And last Saturday, while the Timbers didn’t score, Bravo turned in his strongest attacking performance yet. According to, he contributed ten shot-creating actions in that game (three more than Diego Valeri and Eryk Williamson) and completed twelve progressive passes (two more than Diego Chara and four more than Valeri). He was tops on the night for the Timbers in both those categories.

He put in another strong shift on both ends of the field, as evidenced by his defensive and attacking chalkboard. The triangles show his total defensive actions (tackles, interceptions, and recoveries), and the yellow-bordered squares are his key passes (passes that lead to shots) on the night:

He was all over the left side, doing all things for the Timbers- and doing them all quite well.

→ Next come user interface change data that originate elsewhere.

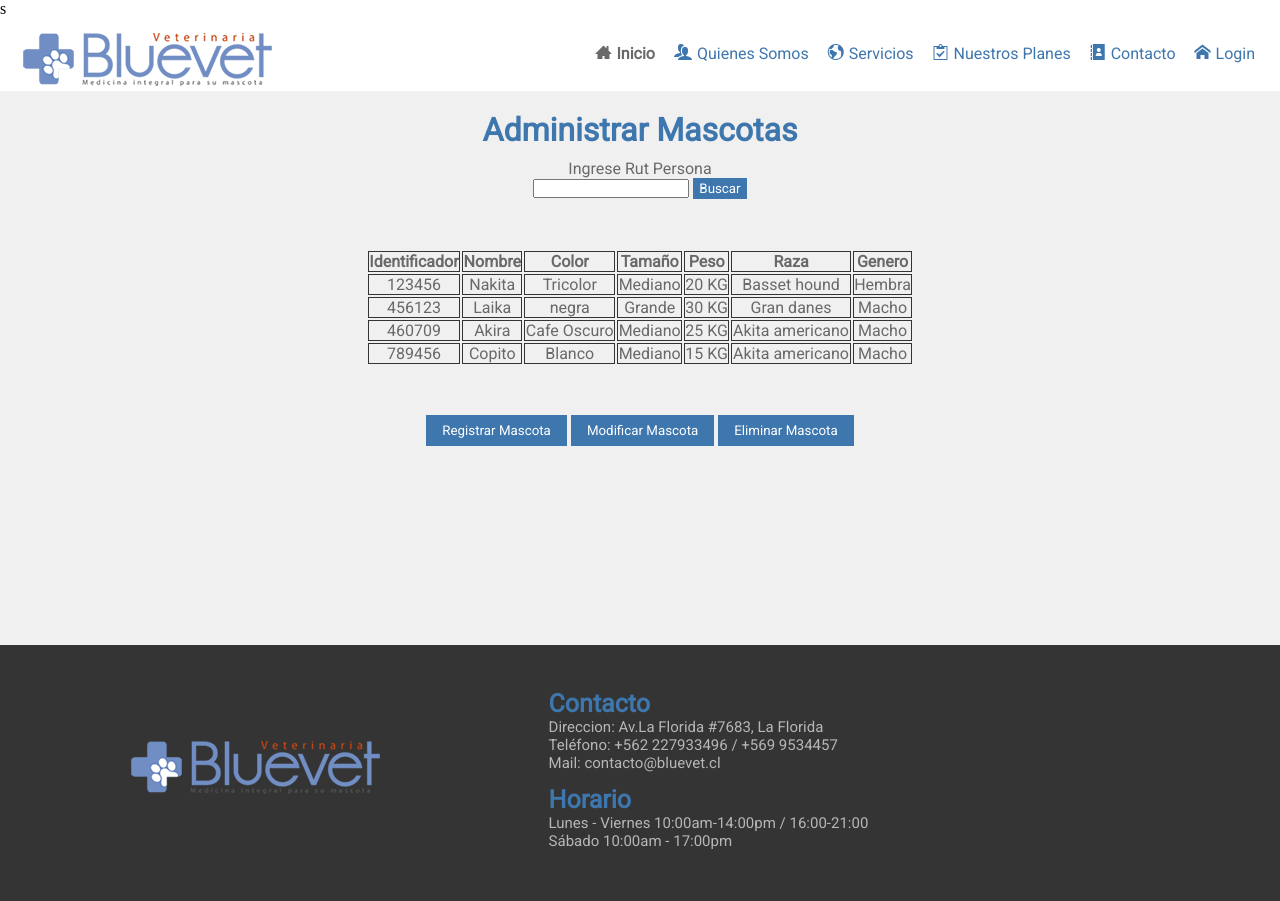
After one commit to TheSumsito/Veterinaria-django, a Django app: page /admin-Mascota/ in a window 1280 px wide. The commit adds this page. Run offline with Django 3.2, Linux system fonts and the light colour scheme; data comes from the database, SQL or seed files in the repository; some web fonts are replaced.

Commit message:
Vistas Administrativas no terminadas!

```diff
--- a/core/static/css/style_1.css
+++ b/core/static/css/style_1.css
@@ -507,7 +507,7 @@
 .container-reg-mascota {
     display: grid;
     grid-template-columns: repeat(7, 1fr);
-    grid-template-rows: repeat(16, .6fr);
+    grid-template-rows: repeat(32, .1fr);
     background-color: var(--lightgray);
 }
 
@@ -518,12 +518,9 @@
     top: 20px;
 }
 
-.container-reg-mascota .buscar-persona {
-    grid-column: 3/6;
-    grid-row: 2/3;
-    text-align: center;
-    position: relative;
-    top: 40px;
+.container-reg-mascota .titulo h1 {
+    font-family: 'Roboto';
+    color: var(--blue);
 }
 
 .container-reg-mascota .detalle-mascota {
@@ -531,111 +528,36 @@
     grid-row: 3/4;
     position: relative;
     top: 80px;
-}
-
-.container-reg-mascota .identificador {
-    grid-column: 3/4;
-    grid-row: 7/7;
     text-align: center;
 }
 
-.container-reg-mascota .rutpersona {
-    grid-column: 5/6;
-    grid-row: 7/7;
+
+.container-reg-mascota .buscar {
+    grid-row: 2/2;
+    grid-column: 3/6;
     text-align: center;
+    position: relative;
+    top: 30px;
 }
 
-.container-reg-mascota .nombre {
-    grid-column: 3/4;
-    grid-row: 9/9;
-    text-align: center;
-}
-
-.container-reg-mascota .color {
-    grid-column: 5/6;
-    grid-row: 9/9;
-    text-align: center;
-}
-
-.container-reg-mascota .tamano {
-    grid-column: 3/4;
-    grid-row: 11/11;
-    text-align: center;
-}
-
-.container-reg-mascota .peso {
-    grid-column: 5/6;
-    grid-row: 11/11;
-    text-align: center;
-}
-
-.container-reg-mascota .raza {
-    grid-column: 3/4;
-    grid-row: 13/13;
-    text-align: center;
-}
-
-.container-reg-mascota .genero {
-    grid-column: 5/6;
-    grid-row: 13/13;
-    text-align: center;
-}
-
-.container-reg-mascota .boton {
-    grid-row: 15/15;
-    grid-column: 4/5;
-    text-align: center;
-}
-
-.container-reg-mascota .titulo h1 {
-    font-family: 'Roboto';
-    color: var(--blue);
-}
-
-.container-reg-mascota .buscar-persona h3 {
+.container-reg-mascota .buscar p {
     font-family: 'Roboto';
     color: var(--darkgray);
 }
 
-
-.container-reg-mascota .identificador, p,
-.container-reg-mascota .nombre p,
-.container-reg-mascota .rutpersona p,
-.container-reg-mascota .color p,
-.container-reg-mascota .tamano p,
-.container-reg-mascota .peso p,
-.container-reg-mascota .raza p,
-.container-reg-mascota .genero p {
+.container-reg-mascota .buscar input {
+    text-align: center;
     font-family: 'Roboto';
-    color: var(--black);
 }
 
-
-.container-reg-mascota .identificador input,
-.container-reg-mascota .rutpersona input,
-.container-reg-mascota .nombre input,
-.container-reg-mascota .color input,
-.container-reg-mascota .peso input {
+.container-reg-mascota .buscar span input {
     font-family: 'Roboto';
-    text-align: center;
-    padding: 3px 32px;
+    color: white;
+    background-color: var(--blue);
+    border: .3px solid var(--blue);
+    padding: 2px 5px;
 }
 
-.container-reg-mascota .tamano select,
-.container-reg-mascota .genero select {
-    font-family: 'Roboto';
-    padding: 3px 60px;
-    text-align: center;
-}
-
-.container-reg-mascota .raza select  {
-    padding: 5px;
-    text-align: center;
-}
-
-.container-reg-mascota .detalle-mascota {
-    text-align: center;
-}
 
 .container-reg-mascota .detalle-mascota tr th,
 .container-reg-mascota .detalle-mascota tr td {
@@ -644,13 +566,12 @@
     color: var(--darkgray);
 }
 
-.container-reg-mascota .buscar-persona .buscar span input {
-    font-family: 'Roboto';
-    color: white;
-    background-color: var(--blue);
-    border: .3px solid var(--blue);
-    padding: 2px 5px;
+.container-reg-mascota .boton {
+    grid-row: 15/15;
+    grid-column: 1/-1;
+    text-align: center;
 }
+
 
 .container-reg-mascota .boton input {
     padding: 7px 15px;
@@ -659,6 +580,7 @@
     background-color: var(--blue);
     border: .5px solid var(--blue);
 }
+
 
 /* ------------- VER CITAS ADMIN ---------- */
 .container-ver-admin {
--- /dev/null
+++ b/core/templates/administrador/admin-mascota.htm
@@ -0,0 +1,50 @@
+s{% extends 'complements/principal.htm' %}
+
+{% block head %}
+{% endblock head %}
+
+{% block body %}
+<form method="POST" autocomplete="off">
+    {% csrf_token %}
+    <div class="container-reg-mascota">
+        <div class="titulo">
+            <h1>Administrar Mascotas</h1>
+        </div>
+
+        <div class="buscar">
+            <p>Ingrese Rut Persona</p>
+            <input type="text" name="txtRut" id="txtRut">
+            <span><input type="submit" name="btnAccion" value="Buscar"></span>
+        </div>
+
+        <table class="detalle-mascota">
+            <tr>
+                <th>Identificador</th>
+                <th>Nombre</th>
+                <th>Color</th>
+                <th>Tamaño</th>
+                <th>Peso</th>
+                <th>Raza</th>
+                <th>Genero</th>
+            </tr>
+            {% for mas in mascotas %}
+            <tr>
+                <td>{{mas.IdMascota}}</td>
+                <td>{{mas.Nombre}}</td>
+                <td>{{mas.Color}}</td>
+                <td>{{mas.IdTamano}}</td>
+                <td>{{mas.Peso}} KG</td>
+                <td>{{mas.IdRaza}}</td>
+                <td>{{mas.IdGenero}}</td>
+            </tr>
+            {% endfor %}
+        </table>
+        <div class="boton">
+            <input type="submit" name="btnAccion" value="Registrar Mascota">
+            <input type="submit" name="btnAccion" value="Modificar Mascota">
+            <input type="submit" name="btnAccion" value="Eliminar Mascota">
+        </div>
+    </div>
+</form>
+
+{% endblock body %}
--- a/core/templates/complements/principal.htm
+++ b/core/templates/complements/principal.htm
@@ -57,7 +57,7 @@
             {% if user.is_authenticated == True and user.is_staff == True %}
             <ul>
                 <li><a href="{% url 'homeAdmin' %}" class="active"><span class="icon-inicio"></span>{{username}}</a></li>
-                <li><a href="{% url 'regMascota' %}"><span class="icon-servicios"></span>Registro Mascota</a></li>
+                <li><a href="{% url 'AdminMascota' %}"><span class="icon-servicios"></span>Administrar Mascotas</a></li>
                 <li><a href=""><span class="icon-planes"></span>Detalles Citas</a>
                     <ul class="submenu">
                         <li><a href="{% url 'AprobarCita' %}">Aprobar Citas</a></li>
--- a/core/urls.py
+++ b/core/urls.py
@@ -23,6 +23,6 @@ urlpatterns = [
     path('ficha-paciente/', FichaPaciente, name="FichaPaciente"),
 
     #! VISTAS ADMINISTRADOR
-    path('reg-mascota/', regMascota, name="regMascota"),
+    path('admin-Mascota/', AdminMascota, name="AdminMascota"),
     path('aprobar-cita/', AprobarCita, name="AprobarCita"),
 ]
--- a/core/views.py
+++ b/core/views.py
@@ -262,54 +262,9 @@ def homeAdmin(request):
     return render(request, '../templates/administrador/index.htm', {'username': username, 'contactos': contactos})
 
 
-def regMascota(request):
-    user = auth.authenticate()
-    username = request.user.username
-    personas = Persona.objects.all()
-    tamanos = Tamano.objects.all()
-    razas = Raza.objects.all()
-    generos = Genero.objects.all()
-
-    #! RANDOM
-    random = randint(0, 999999)
-
-    if request.POST:
-        accion = request.POST.get("btnAccion", "")
-        if accion == "Buscar":
-            rutpersona = request.POST.get("txtRut", "")
-            mascotas = Mascota.objects.filter(RutPersona=rutpersona)
-            return render(request, '../templates/administrador/reg-mascota.htm', {'username': username, 'per': personas, 'tamano': tamanos, 'raza': razas, 'genero': generos, 'mascotas':mascotas, 'random': random, 'rutpersona': rutpersona})
-        elif accion == "Ingresar":
-            identificador = request.POST.get("txtIdentificador", "")
-            nombre = request.POST.get("txtNombre", "")
-            color = request.POST.get("txtColor", "")
-            tamano = request.POST.get("cboTamano", "")
-            peso = request.POST.get("txtPeso", "")
-            raza = request.POST.get("cboRaza", "")
-            genero = request.POST.get("cboGenero", "")
-            rut = request.POST.get("txtRutPersona", "")
-
-            #! INSTANCE
-            tamano_id = Tamano.objects.get(IdTamano=tamano)
-            raza_id = Raza.objects.get(IdRaza=raza)
-            genero_id = Genero.objects.get(IdGenero=genero)
-            persona_rut = Persona.objects.get(RutPersona=rut)
-
-            mascota = Mascota(
-                IdMascota=identificador,
-                Nombre=nombre,
-                Color=color,
-                IdTamano=tamano_id,
-                Peso=peso,
-                IdRaza=raza_id,
-                IdGenero=genero_id,
-                RutPersona=persona_rut
-            )
-
-            mascota.save()
-            return render(request, '../templates/administrador/reg-mascota.htm', {'username': username, 'per': personas, 'tamano': tamanos, 'raza': razas, 'genero': generos})
-    return render(request, '../templates/administrador/reg-mascota.htm', {'username': username, 'per': personas, 'tamano': tamanos, 'raza': razas, 'genero': generos})
-
+def AdminMascota(request):
+    mascotas = Mascota.objects.all()
+    return render(request, '../templates/administrador/admin-mascota.htm', {'mascotas':mascotas})
 
 def AprobarCita(request):
     user = auth.authenticate()
```
Also changed, not shown: core/static/css/style_2.css (added, +126 -0 lines), core/templates/administrador/reg-mascota.htm (deleted, +0 -100 lines), core/templates/administrador/registrar-mascota.htm (added, +58 -0 lines).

Also, it needs to be said that Bravo has been an absolute iron man. Out of the 900 total minutes that Timbers have played in MLS, Bravo has been on the field for all but 51 of them. He’s started all ten of Portland’s MLS matches thus far, and has only been subbed off twice. His durability has no doubt contributed to his acclimation, and that kind of steadiness and consistency is much needed for a Timbers team that has juggled injuries and absences basically from the jump.

Even before his recent games, Bravo’s underlying numbers weren’t as bad as the eye test was suggesting. He was averaging in the 97th percentile or above among fullbacks in the league in the defensive categories of successful pressures, tackles, interceptions, and blocks. The big plays were just the ones that stuck in our brains though. Not for undue cause — any penalty given up by a defender is, um, not ideal. But even through those moments, Bravo was showing the flashes of talent that he was brought in for.

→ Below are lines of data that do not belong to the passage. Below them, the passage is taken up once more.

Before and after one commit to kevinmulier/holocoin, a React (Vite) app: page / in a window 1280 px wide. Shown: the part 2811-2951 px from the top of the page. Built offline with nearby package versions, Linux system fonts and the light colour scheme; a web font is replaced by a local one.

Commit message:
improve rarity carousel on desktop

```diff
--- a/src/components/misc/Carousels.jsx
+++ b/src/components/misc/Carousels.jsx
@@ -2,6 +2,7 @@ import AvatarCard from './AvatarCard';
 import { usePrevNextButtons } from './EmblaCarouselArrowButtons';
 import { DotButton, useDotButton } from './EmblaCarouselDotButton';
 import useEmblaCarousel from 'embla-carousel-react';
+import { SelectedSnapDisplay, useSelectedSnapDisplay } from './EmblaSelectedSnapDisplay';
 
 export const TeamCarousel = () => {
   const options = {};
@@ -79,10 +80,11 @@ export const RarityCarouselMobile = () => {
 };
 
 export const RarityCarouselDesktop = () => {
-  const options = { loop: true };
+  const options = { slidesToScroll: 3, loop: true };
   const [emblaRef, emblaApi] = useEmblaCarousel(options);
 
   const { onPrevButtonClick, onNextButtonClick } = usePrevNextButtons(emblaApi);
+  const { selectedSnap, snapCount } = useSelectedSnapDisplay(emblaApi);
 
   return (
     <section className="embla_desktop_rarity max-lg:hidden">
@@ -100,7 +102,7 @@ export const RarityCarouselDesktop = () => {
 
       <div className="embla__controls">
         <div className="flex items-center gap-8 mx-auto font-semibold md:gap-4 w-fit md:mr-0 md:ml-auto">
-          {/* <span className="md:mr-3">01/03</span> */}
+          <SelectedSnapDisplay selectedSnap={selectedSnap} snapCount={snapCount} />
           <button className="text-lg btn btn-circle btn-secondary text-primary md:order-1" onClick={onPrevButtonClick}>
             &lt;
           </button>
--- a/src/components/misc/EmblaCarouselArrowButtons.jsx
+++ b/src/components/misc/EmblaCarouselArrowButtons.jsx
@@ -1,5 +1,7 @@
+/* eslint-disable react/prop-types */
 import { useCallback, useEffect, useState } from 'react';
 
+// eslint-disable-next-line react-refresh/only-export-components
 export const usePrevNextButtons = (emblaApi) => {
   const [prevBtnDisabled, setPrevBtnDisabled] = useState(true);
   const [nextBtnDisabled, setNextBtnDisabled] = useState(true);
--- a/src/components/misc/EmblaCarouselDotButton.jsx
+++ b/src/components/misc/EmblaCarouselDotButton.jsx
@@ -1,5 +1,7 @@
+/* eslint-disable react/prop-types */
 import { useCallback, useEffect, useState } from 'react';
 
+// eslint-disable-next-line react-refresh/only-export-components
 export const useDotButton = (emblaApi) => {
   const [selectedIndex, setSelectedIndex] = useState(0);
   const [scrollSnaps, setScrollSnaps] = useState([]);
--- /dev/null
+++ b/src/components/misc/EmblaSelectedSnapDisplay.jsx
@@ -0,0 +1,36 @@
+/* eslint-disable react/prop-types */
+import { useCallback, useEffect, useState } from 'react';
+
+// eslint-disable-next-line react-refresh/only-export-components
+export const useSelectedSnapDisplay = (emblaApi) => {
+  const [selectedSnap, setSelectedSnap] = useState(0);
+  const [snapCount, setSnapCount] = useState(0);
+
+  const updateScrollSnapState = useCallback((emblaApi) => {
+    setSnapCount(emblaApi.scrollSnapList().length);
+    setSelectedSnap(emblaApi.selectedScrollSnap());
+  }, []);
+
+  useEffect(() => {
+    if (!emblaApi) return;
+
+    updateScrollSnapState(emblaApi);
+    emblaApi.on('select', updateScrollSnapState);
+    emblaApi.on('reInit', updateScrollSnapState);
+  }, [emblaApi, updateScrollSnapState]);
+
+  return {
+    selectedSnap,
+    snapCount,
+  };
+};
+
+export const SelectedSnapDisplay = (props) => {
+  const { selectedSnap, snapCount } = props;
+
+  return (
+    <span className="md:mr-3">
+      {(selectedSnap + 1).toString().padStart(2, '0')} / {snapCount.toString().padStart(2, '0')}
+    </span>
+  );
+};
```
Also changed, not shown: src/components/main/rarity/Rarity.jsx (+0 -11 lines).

Bravo hasn’t reached the “one of the best fullbacks in the league” status that Merritt Paulson promised on twitter many months ago. He still shows a tendency for giving up some perplexing fouls in alarming areas, and will no doubt have to stay on top of his one-on-one defending in order to shut down the many dangerous wingers he will go up against in MLS. But he can grow in those areas. Most importantly, Bravo now looks the most settled and confident he has in a Timbers jersey.

Thus is the nature of sports, and the nature of soccer. Not all players will immediately run onto the field and light up the pitch. Even Sebastian Blanco needed a year before he started to look like Seba “Scores bangers when he wants” Blanco. Bravo appears to have gotten through his “Welcome to MLS” adjustment phase, and now truly looks like he is settling into the team and coming into his own. And for a Timbers team that is still looking to find its footing, it is a welcome sight.